The company, which had threatened to shake up the property market with its low-cost model, put itself up for sale in February after issuing a string of profit warnings that resulted in its market value plunging to just £30m.
Shares in Purplebricks plunged more than 40% on Wednesday, giving the company a market capitalisation of just over £2m, as the fire sale all but wiped out shareholders.
As part of the deal, Strike intends to embark on a cost-cutting drive that includes “reducing the employee base” at Purplebricks.
“While this will require comprehensive planning, Strike has indicated it would like to complete this planning and initiate a redundancy consultation process, with the company’s assistance, that would likely involve all of the company’s employees as soon as practicable and possibly prior to completion [of the deal],” Purplebricks said.
“Strike has however assured the board that its firm intention is to grow the business, which will require continued employee support and that any employees affected by redundancy will be treated fairly and equitably, consistent with Strike’s culture of respect.”
The company’s board said all of the advanced talks held with potential suitors involved “some proposals to reduce or otherwise change the company’s workforce”.
Purplebricks admitted it was “disappointed” with the value of the deal, which would result in Strike assuming most of its liabilities, but said no better offers emerged during the sale process.
Under the terms of the deal, Purplebricks will use about £5.5m in cash it has on its balance sheet to pay expenses and costs not covered by Strike, leaving shareholders around £2m in proceeds from the sale.
“I am disappointed with the financial value outcome, both as a 5% shareholder myself and for shareholders who have supported the company under my and the board’s stewardship,” the Purplebricks chair, Paul Pindar, said.
“However, there was no other proposal or offer which provided a better return for shareholders, with the same certainty of funding and speed of delivery necessary to provide the stability the company needs.”
The company’s five biggest shareholders are the German publisher Axel Springer, which holds a 26.5% stake, JNE Partners (11%), Momentum Global Investment Management (7%), Pindar (5%) and Hargreaves Lansdown Asset Management (5%).
Dunstone, who founded businesses including Carphone Warehouse and TalkTalk, said that the deal represented a “positive outcome” for homebuyers and sellers.
He is a partner at Freston Ventures, the joint main shareholder in Strike.
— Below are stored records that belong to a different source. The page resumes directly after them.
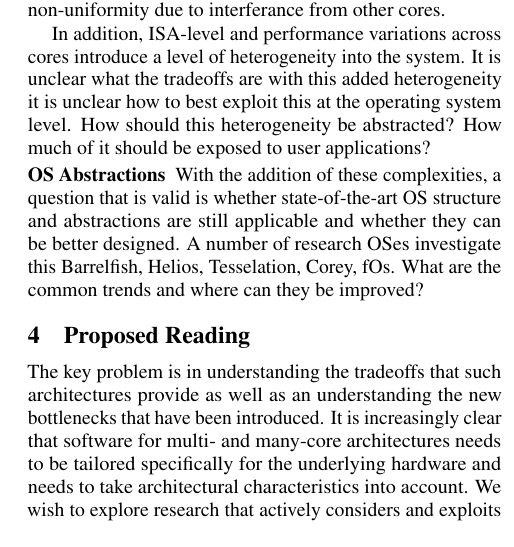
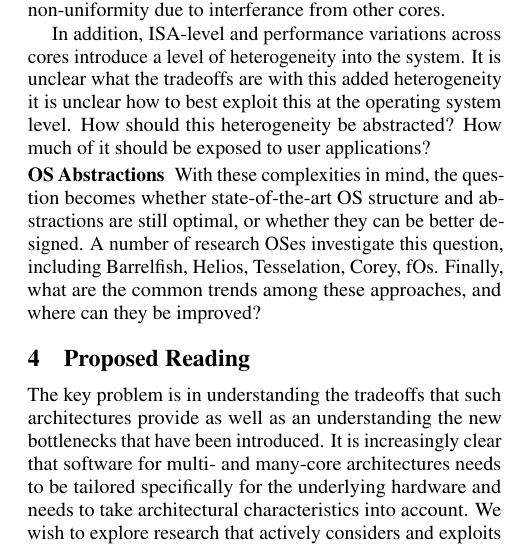
Before and after one commit to mvanga/osdi-ws13, a LaTeX document (initial-proposal/main.tex, which reads initial-proposal/challenges.tex): part of one column of page 2 of 3, cut so that both start at the same text. Compiled offline with pdfLaTeX.

Commit message:
Tuned up OS Abstractions.

```diff
--- a/initial-proposal/challenges.tex
+++ b/initial-proposal/challenges.tex
@@ -27,10 +27,10 @@ applications?
 
 \paragraph{OS Abstractions}
 
-With the addition of these complexities, a question that is valid is whether state-of-the-art
-OS structure and abstractions are still applicable and whether they can be better designed.
-A number of research OSes investigate this Barrelfish, Helios, Tesselation, Corey, fOs.
-What are the common trends and where can they be improved?
+With these complexities in mind, the question becomes whether state-of-the-art
+OS structure and abstractions are still optimal, or whether they can be better designed.
+A number of research OSes investigate this question, including Barrelfish, Helios, Tesselation, Corey, fOs.
+Finally, what are the common trends among these approaches, and where can they be improved?
 
 %- Are current OS abstractions still valid for these architectures?
 %- Do we need to rethink anything? For example, considering a hierarchical memory
```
He was worth an estimated £815m in 2022 as his wealth swelled by £40m, according to the Sunday Times.
The strategic review of Purplebricks kicked off in February – which included looking at an equity fund raise – reportedly sparked interest from the company’s co-founder Michael Bruce.
Bruce, who co-founded the business with brother Kenny in 2012, presides over the intellectual assets of Boomin, a property portal he founded after standing down as chief executive of Purplebricks in 2019. Boomin was forced into liquidation last year after failing to secure new funding.
Helena Marston, the chief executive of Purplebricks, said the deal has allowed the company to secure a “solvent outcome” that also “preserves” its consumer brand name in the market. She will resign after completion of the deal.
Dunstone said: “Purplebricks has dramatically changed the industry by driving down the cost of estate agency [fees] and we aim to combine its significant brand recognition with an even more disruptive model.
“In bringing together the two brands, we will supercharge Strike’s mission to democratise house selling by empowering customers.”
Purplebricks launched in 2014 and received early backing from Neil Woodford, the former star stockpicker. It floated on London’s junior market, Aim, in December 2015.